The shares closed up 4 percent at $56.32 on the New York Stock Exchange on Wednesday, while Tims’ Toronto-listed shares rose by a similar margin to C$56.77.
Despite its growth and strong performance, analysts concede that the Canadian coffee chain faces strong headwinds.
Analysts have questioned whether the brand - which arguably trails only hockey and the maple leaf as a symbol of Canada - can continue to grow at home.
Tim Hortons - with some 3,400 company-owned and franchised stores in Canada - has virtually saturated the market. At the same time, U.S. rivals such as McDonald’s and Starbucks have also stepped up their presence north of the border, limiting Tim’s organic growth potential.
“We don’t view either player as an immediate threat to Tim Hortons’ scale and strong brand perception,” said R.J. Hottovy an analyst at Morningstar. “But we believe competition will become increasingly fierce in the decade to come, leading to more aggressive price wars.”
Highfields may have some success in building a case for spinning off Tim Hortons’ real estate assets into a new publicly traded REIT - a path that other players have taken.
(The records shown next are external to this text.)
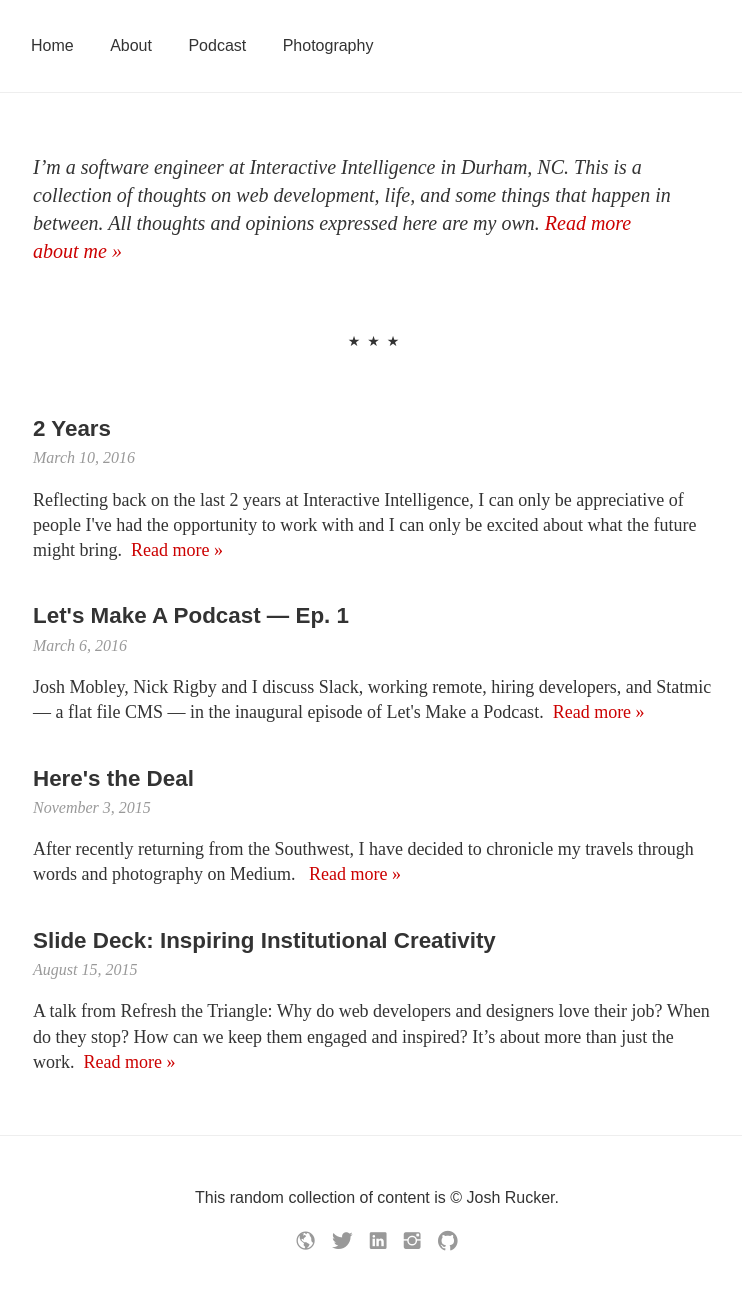
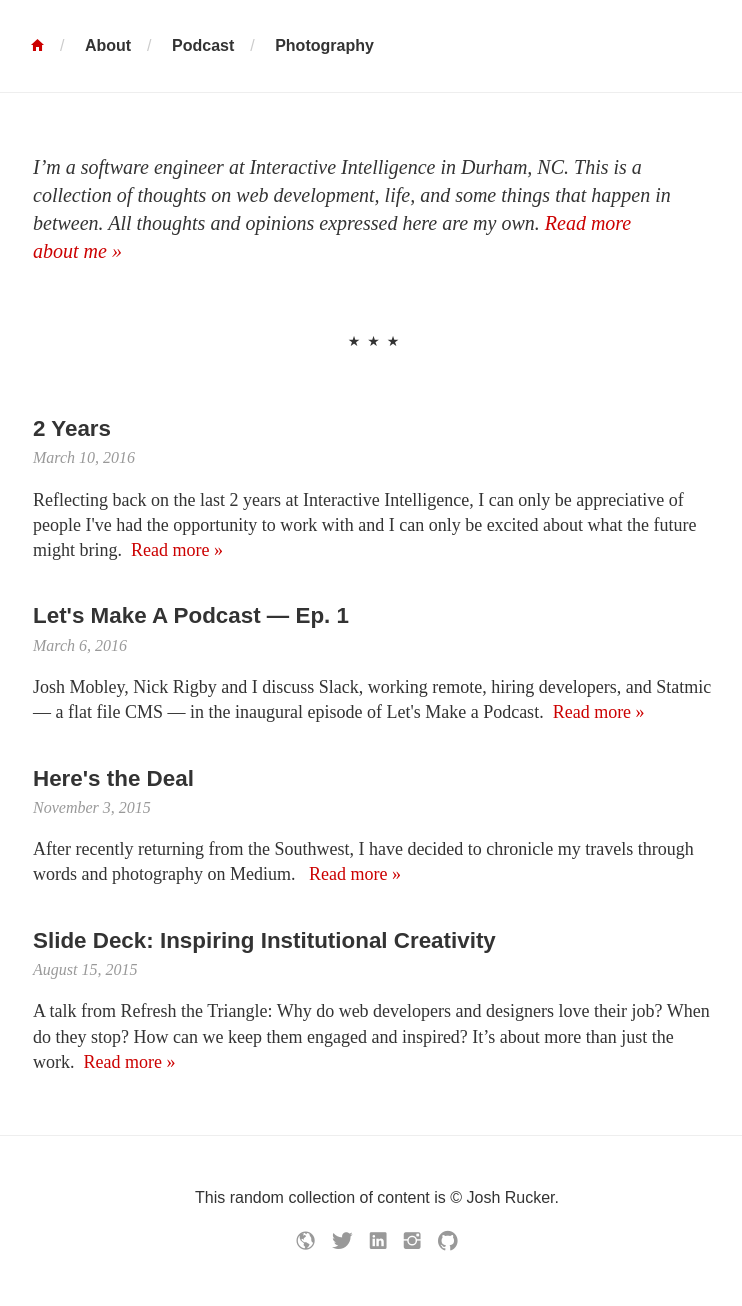
Before and after one commit to jrrucker/jrrucker.github.io, a Jekyll site: the page built from index.html, in a window 1280 px wide. Shown: the whole page, without its empty margins (263-1005 px from the left). Built offline with Jekyll 4.4.1, drawn with Linux system fonts in a browser that asks for light colours.

Commit message:
rework nav with icon and slashes

```diff
--- a/_includes/header.html
+++ b/_includes/header.html
@@ -4,7 +4,7 @@
 
         <nav>
             <ul>
-                <li><a class="site-title" href="{{ site.baseurl }}/">Home</a></li>
+                <li><a class="site-title" href="{{ site.baseurl }}/"><i class="ion-android-home"></i></a></li>
                 {% for my_page in site.pages %}
                     {% if my_page.title %}
                         <li><a class="page-link" href="{{ my_page.url | prepend: site.baseurl }}">{{ my_page.title }}</a></li>
--- a/_sass/_header.scss
+++ b/_sass/_header.scss
@@ -11,7 +11,20 @@
 
     ul li {
         display: inline-block;
-        margin-right: 2em;
+        font-weight: bold;
+
+        &:after {
+            content: "/";
+            display: inline-block;
+            margin: 0em 1em;
+            color: #ccc;
+            font-weight: normal;
+        }
+
+        &:last-child:after {
+            content: "";
+            margin: 0;
+        }
     }
 
     a {
@@ -21,4 +34,10 @@
             text-decoration: none;
         }
     }
+
+    i {
+        position: relative;
+        top: 0px;
+        color: #c00;
+    }
 }
--- a/_sass/_responsive.scss
+++ b/_sass/_responsive.scss
@@ -9,8 +9,8 @@
 
         padding: 1em 0;
 
-        ul li {
-            margin-right: 1em;
+        ul li:after {
+            margin: 0 .5em;
         }
     }
 
```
Canada’s top food retailer, Loblaw Cos, said earlier on Wednesday that it plans to complete the initial public offering of its REIT in early July.
“Canada is a more conducive market than the U.S. right now, when it comes to REIT conversions,” said Hottovy, noting that a company spinning off the assets can still maintain a controlling interest in a REIT in Canada.
Tim Hortons in the past has panned the REIT idea, as it owns only 20 percent of its retail real estate assets. The company declined to comment beyond saying it remains focused on creating shareholder value.
“(We) always welcome constructive dialogue with our shareholders. We don’t comment on specific conversations,” said Tim Hortons spokesman Scott Bonikowsky.
Highfields also faces a tough task convincing long-term investors that a debt-funded share buyback is a sound plan.
John Goldsmith, deputy head of equities at Montrusco Bolton, a firm that owns nearly 260,000 Tim Hortons shares, questions whether the strategy makes sense over the long term, even though low interest rates have made it more attractive for activists to push companies to take on cheap debt to fund buybacks.
“This might temporarily add value per share mathematically, the question is does this create sustainable value add or simply a one-time pop?” he said.
RBC Capital Markets analyst Irene Nattel said layering on $3.4 billion in debt to fund a buyback might add to earnings. But it puts Tim’s investment-grade rating at risk, potentially raising borrowing costs and moderating any earnings per share gains for the company.
Tim Hortons is being advised by Citigroup Inc and RBC Capital Markets - both banks declined to comment.
Additional reporting by Solarina Ho and Allison Martell; Editing by Frank McGurty, Bernard Orr